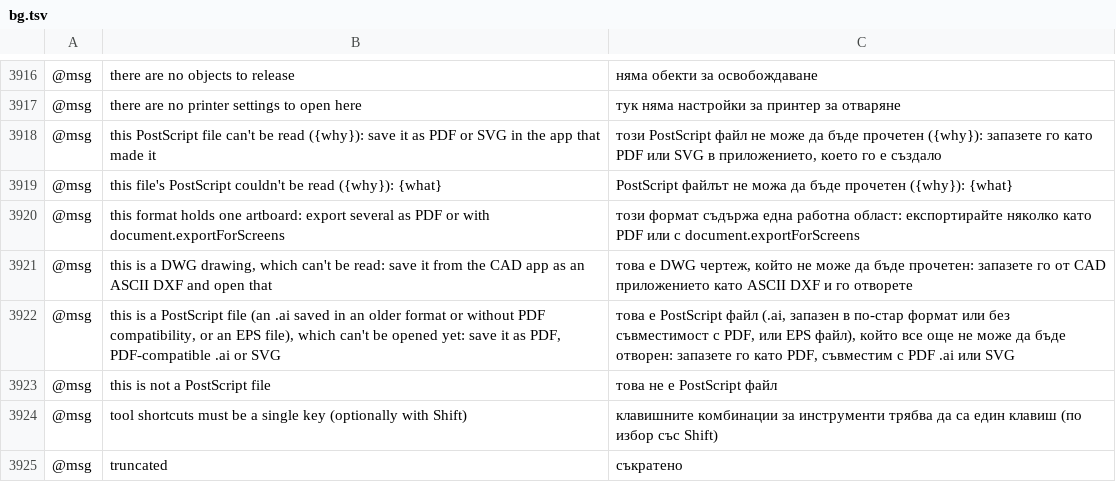
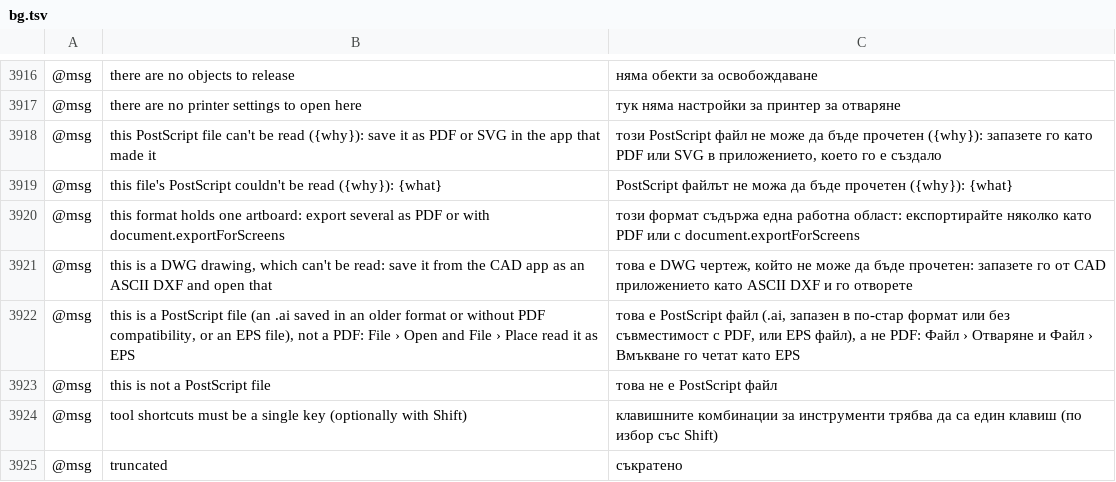
Before and after one commit to SiteSentrix/StitchFoundry, a TSV file: crates/ui-egui/src/i18n/bg.tsv, drawn as a sheet; only a part is shown, gaps mark what is left out; the diff names each change by its address in the sheet, - before the commit and + after, or states it on an @@ line.

Commit message:
i18n(bg): the PostScript file error names File › Open and File › Place

```diff
--- a/crates/ui-egui/src/i18n/bg.tsv
+++ b/crates/ui-egui/src/i18n/bg.tsv
-B3922: …EPS file), which can't be opened yet: save it as PDF, PDF-compatible .ai or SVG
+B3922: …EPS file), not a PDF: File › Open and File › Place read it as EPS
-C3922: …EPS файл), който все още не може да бъде отворен: запазете го като PDF, съвместим с PDF .ai или SVG
+C3922: …EPS файл), а не PDF: Файл › Отваряне и Файл › Вмъкване го четат като EPS
```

···

Each line from the one that contains "i18n(bg): the PostScript" to the end of the data should be set down exactly, both ends included.

i18n(bg): the PostScript file error names File › Open and File › Place

```diff
--- a/crates/ui-egui/src/i18n/bg.tsv
+++ b/crates/ui-egui/src/i18n/bg.tsv
-B3922: …EPS file), which can't be opened yet: save it as PDF, PDF-compatible .ai or SVG
+B3922: …EPS file), not a PDF: File › Open and File › Place read it as EPS
-C3922: …EPS файл), който все още не може да бъде отворен: запазете го като PDF, съвместим с PDF .ai или SVG
+C3922: …EPS файл), а не PDF: Файл › Отваряне и Файл › Вмъкване го четат като EPS
```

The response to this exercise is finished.